Registration of Hindu marriages under the Act is only for the purposes of preserving a record of the same and facilitating their proof. Omission to do so does not, even when registration is made compulsory by the state, affect in any manner the validity of the marriage, but will invite the penalty of a fine, which may extend to Rs 25[14]. Sub-section (4) gives an unrestricted right to any member of the public to obtain a certified copy of an entry in the register on payment of the prescribed fee.

Conclusion

Therefore, it can very well be seen how the statute has been made flexible to the needs of the people. The ceremonies are a must for construing a marriage as a valid marriage and the Registration of Marriage which does facilitate as the proof of marriage is not the only requirement of constituting a valid marriage. The statute has given its due importance to the customary rites and ceremonies, the performance of which would constitute a valid marriage. It has been also held that where no ceremony of marriage has taken place, mere registration has no meaning and would be null and void.[15]


[1] Dr. Paras Diwan, Modern Hindu Law, p. 92

[2] AIR 2006 SC 1158

[3] Mulla Hindu Lawp.1341

[4] Mulla Hindu Law, p.1341

[5] Mulla Hindu Law, p.1341

[6] Nishana Mol v. Alappuzha Municipality 2009 Ker 203

[7] 2002 Mad 73

[8] S.M. Syed Abdul Basith v. Assistant Commissioner of Police, Ernakulam, AIR 2009 NOC 2413

[9] Margaret Palai v. Savitri Palai, AIR 2010 Ori 45.

[10] Upasana Bali v. State of Jharkhand, AIR 2013 Jha 34

[11] Rajesh Rajan v. Chief Registrar General of Marriages, Thiruvananthapuram, AIR 2016 Ker1

[12] Kangavalli v Saroja, AIR 2002 Mad 73

[13] Seema v. Ashwin Kumar, AIR 2006 SC 1158

[14] Mulla Hindu Law, p.1342

[15] Valsemma v. Cochin Units, 1996 SC 1011, per Ramaswamy, J.

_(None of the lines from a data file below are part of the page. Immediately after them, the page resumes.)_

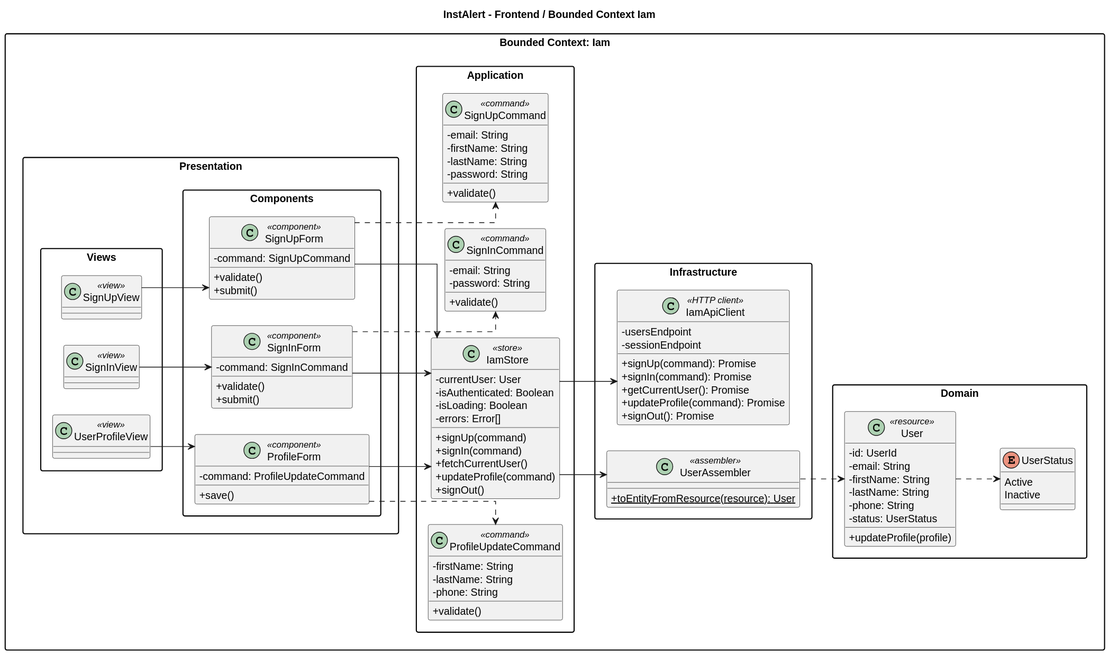
Earlier version of the PlantUML export assets/Chapter4/class-diagrams/iam.svg (LosIncreiblesCorp/losIncreibles-project-report).
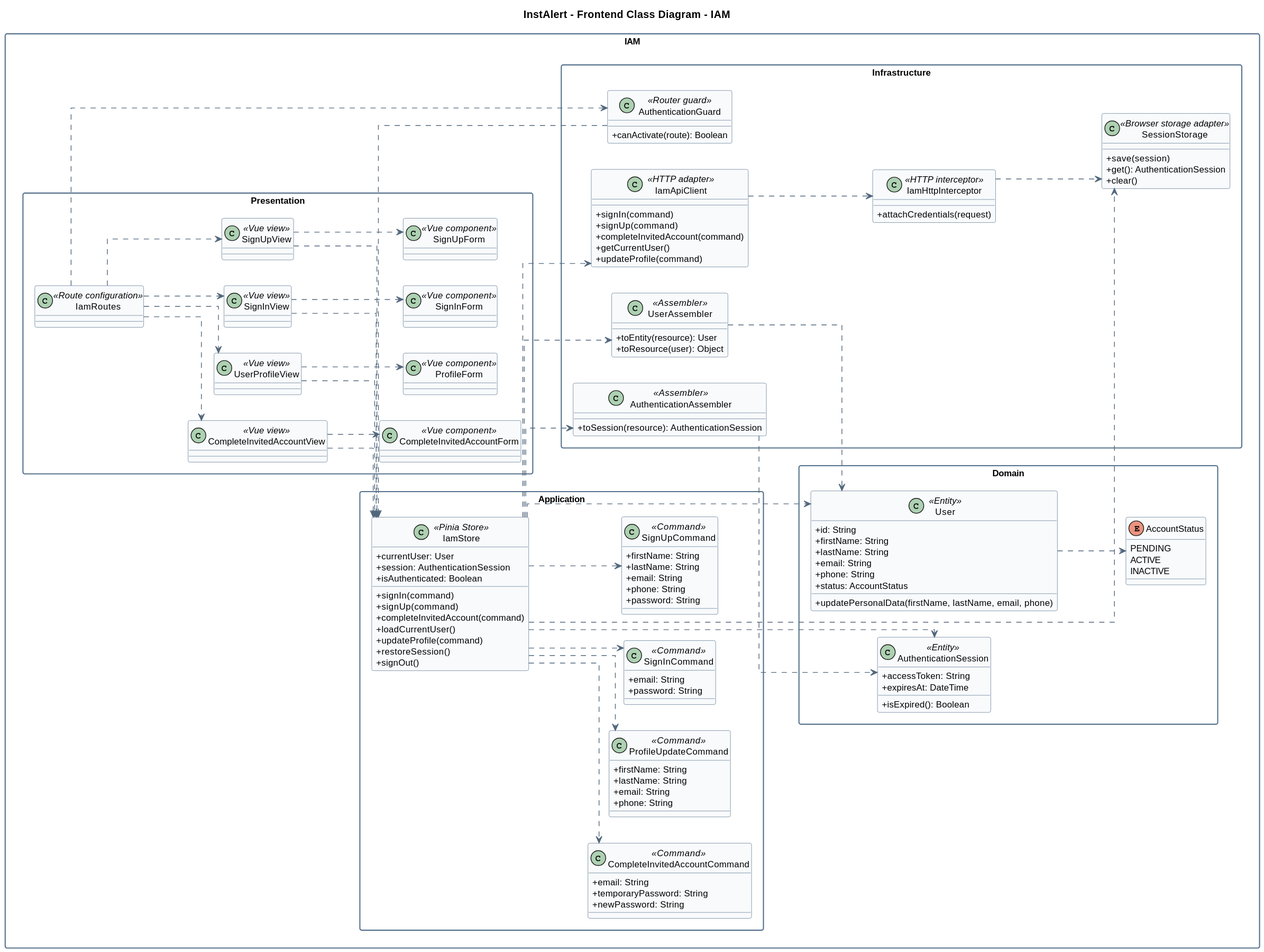
The same diagram one commit later.

Change to the diagram source:
```diff
@@ -1,111 +1,141 @@
 @startuml
-title InstAlert - Frontend / Bounded Context Iam
+title InstAlert - Frontend Class Diagram - IAM
 left to right direction
 skinparam packageStyle rectangle
 skinparam classAttributeIconSize 0
 skinparam shadowing false
 skinparam linetype ortho
+skinparam defaultFontSize 12
+skinparam packageBorderColor #55718B
+skinparam classBorderColor #58728B
+skinparam ArrowColor #52677C
+skinparam packageBackgroundColor #FFFFFF
+skinparam classBackgroundColor #F8FAFC
 
-package "Bounded Context: Iam" {
-  package "Domain" {
-    class User <<resource>> {
-      - id: UserId
-      - email: String
-      - firstName: String
-      - lastName: String
-      - phone: String
-      - status: UserStatus
-      + updateProfile(profile)
+package "IAM" as iamContext {
+  package "Domain" as iamDomain {
+    class "User" as iamUser <<Entity>> {
+      +id: String
+      +firstName: String
+      +lastName: String
+      +email: String
+      +phone: String
+      +status: AccountStatus
+      +updatePersonalData(firstName, lastName, email, phone)
     }
-    enum UserStatus {
-      Active
-      Inactive
+    enum "AccountStatus" as accountStatus {
+      PENDING
+      ACTIVE
+      INACTIVE
+    }
+    class "AuthenticationSession" as authenticationSession <<Entity>> {
+      +accessToken: String
+      +expiresAt: DateTime
+      +isExpired(): Boolean
     }
   }
-
-  package "Infrastructure" {
-    class IamApiClient <<HTTP client>> {
-      - usersEndpoint
-      - sessionEndpoint
-      + signUp(command): Promise
-      + signIn(command): Promise
-      + getCurrentUser(): Promise
-      + updateProfile(command): Promise
-      + signOut(): Promise
+  package "Application" as iamApplication {
+    class "IamStore" as iamStore <<Pinia Store>> {
+      +currentUser: User
+      +session: AuthenticationSession
+      +isAuthenticated: Boolean
+      +signIn(command)
+      +signUp(command)
+      +completeInvitedAccount(command)
+      +loadCurrentUser()
+      +updateProfile(command)
+      +restoreSession()
+      +signOut()
     }
-    class UserAssembler <<assembler>> {
-      + {static} toEntityFromResource(resource): User
+    class "SignInCommand" as signInCommand <<Command>> {
+      +email: String
+      +password: String
+    }
+    class "SignUpCommand" as signUpCommand <<Command>> {
+      +firstName: String
+      +lastName: String
+      +email: String
+      +phone: String
+      +password: String
+    }
+    class "CompleteInvitedAccountCommand" as completeInvitedAccountCommand <<Command>> {
+      +email: String
+      +temporaryPassword: String
+      +newPassword: String
+    }
+    class "ProfileUpdateCommand" as profileUpdateCommand <<Command>> {
+      +firstName: String
+      +lastName: String
+      +email: String
+      +phone: String
     }
   }
-
-  package "Application" {
-    class IamStore <<store>> {
-      - currentUser: User
-      - isAuthenticated: Boolean
-      - isLoading: Boolean
-      - errors: Error[]
-      + signUp(command)
-      + signIn(command)
-      + fetchCurrentUser()
-      + updateProfile(command)
-      + signOut()
+  package "Infrastructure" as iamInfrastructure {
+    class "IamApiClient" as iamApi <<HTTP adapter>> {
+      +signIn(command)
+      +signUp(command)
+      +completeInvitedAccount(command)
+      +getCurrentUser()
+      +updateProfile(command)
     }
-    class SignUpCommand <<command>> {
-      - email: String
-      - firstName: String
-      - lastName: String
-      - password: String
-      + validate()
+    class "UserAssembler" as userAssembler <<Assembler>> {
+      +toEntity(resource): User
+      +toResource(user): Object
     }
-    class SignInCommand <<command>> {
-      - email: String
-      - password: String
-      + validate()
+    class "AuthenticationAssembler" as authenticationAssembler <<Assembler>> {
+      +toSession(resource): AuthenticationSession
     }
-    class ProfileUpdateCommand <<command>> {
-      - firstName: String
-      - lastName: String
-      - phone: String
-      + validate()
+    class "SessionStorage" as sessionStorage <<Browser storage adapter>> {
+      +save(session)
+      +get(): AuthenticationSession
+      +clear()
+    }
+    class "IamHttpInterceptor" as iamHttpInterceptor <<HTTP interceptor>> {
+      +attachCredentials(request)
+    }
+    class "AuthenticationGuard" as authenticationGuard <<Router guard>> {
+      +canActivate(route): Boolean
     }
   }
-
-  package "Presentation" {
-    package "Components" {
-      class SignUpForm <<component>> {
-        - command: SignUpCommand
-        + validate()
-        + submit()
-      }
-      class SignInForm <<component>> {
-        - command: SignInCommand
-        + validate()
-        + submit()
-      }
-      class ProfileForm <<component>> {
-        - command: ProfileUpdateCommand
-        + save()
-      }
-    }
-    package "Views" {
-      class SignUpView <<view>>
-      class SignInView <<view>>
-      class UserProfileView <<view>>
-    }
+  package "Presentation" as iamPresentation {
+    class "IamRoutes" as iamRoutes <<Route configuration>>
+    class "SignInView" as signInView <<Vue view>>
+    class "SignUpView" as signUpView <<Vue view>>
+    class "CompleteInvitedAccountView" as completeInvitedAccountView <<Vue view>>
+    class "UserProfileView" as userProfileView <<Vue view>>
+    class "SignInForm" as signInForm <<Vue component>>
+    class "SignUpForm" as signUpForm <<Vue component>>
+    class "CompleteInvitedAccountForm" as completeInvitedAccountForm <<Vue component>>
+    class "ProfileForm" as profileForm <<Vue component>>
   }
 }
-
-SignUpView --> SignUpForm
-SignInView --> SignInForm
-UserProfileView --> ProfileForm
-SignUpForm --> IamStore
-SignInForm --> IamStore
-ProfileForm --> IamStore
-IamStore --> IamApiClient
-IamStore --> UserAssembler
-UserAssembler ..> User
-SignUpForm ..> SignUpCommand
-SignInForm ..> SignInCommand
-ProfileForm ..> ProfileUpdateCommand
-User ..> UserStatus
+iamRoutes ..> signInView
+iamRoutes ..> signUpView
+iamRoutes ..> completeInvitedAccountView
+iamRoutes ..> userProfileView
+iamRoutes ..> authenticationGuard
+signInView ..> signInForm
+signUpView ..> signUpForm
+completeInvitedAccountView ..> completeInvitedAccountForm
+userProfileView ..> profileForm
+signInView ..> iamStore
+signUpView ..> iamStore
+completeInvitedAccountView ..> iamStore
+userProfileView ..> iamStore
+iamStore ..> signInCommand
+iamStore ..> signUpCommand
+iamStore ..> completeInvitedAccountCommand
+iamStore ..> profileUpdateCommand
+iamStore ..> iamApi
+iamStore ..> userAssembler
+iamStore ..> authenticationAssembler
+iamStore ..> sessionStorage
+iamApi ..> iamHttpInterceptor
+iamHttpInterceptor ..> sessionStorage
+authenticationGuard ..> iamStore
+userAssembler ..> iamUser
+authenticationAssembler ..> authenticationSession
+iamStore ..> iamUser
+iamStore ..> authenticationSession
+iamUser ..> accountStatus
 @enduml
```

  1. Law Library: Notes and Study Material for LLB, LLM, Judiciary and Entrance Exams
  2. Legal Bites Academy – Ultimate Test Prep Destination
Updated On 7 July 2022 5:10 AM GMT
Ritika Chaturvedi

Ritika Chaturvedi

Ritika is an independent freelance legal researcher who graduated from the Faculty of Law, University of Delhi.

Next Story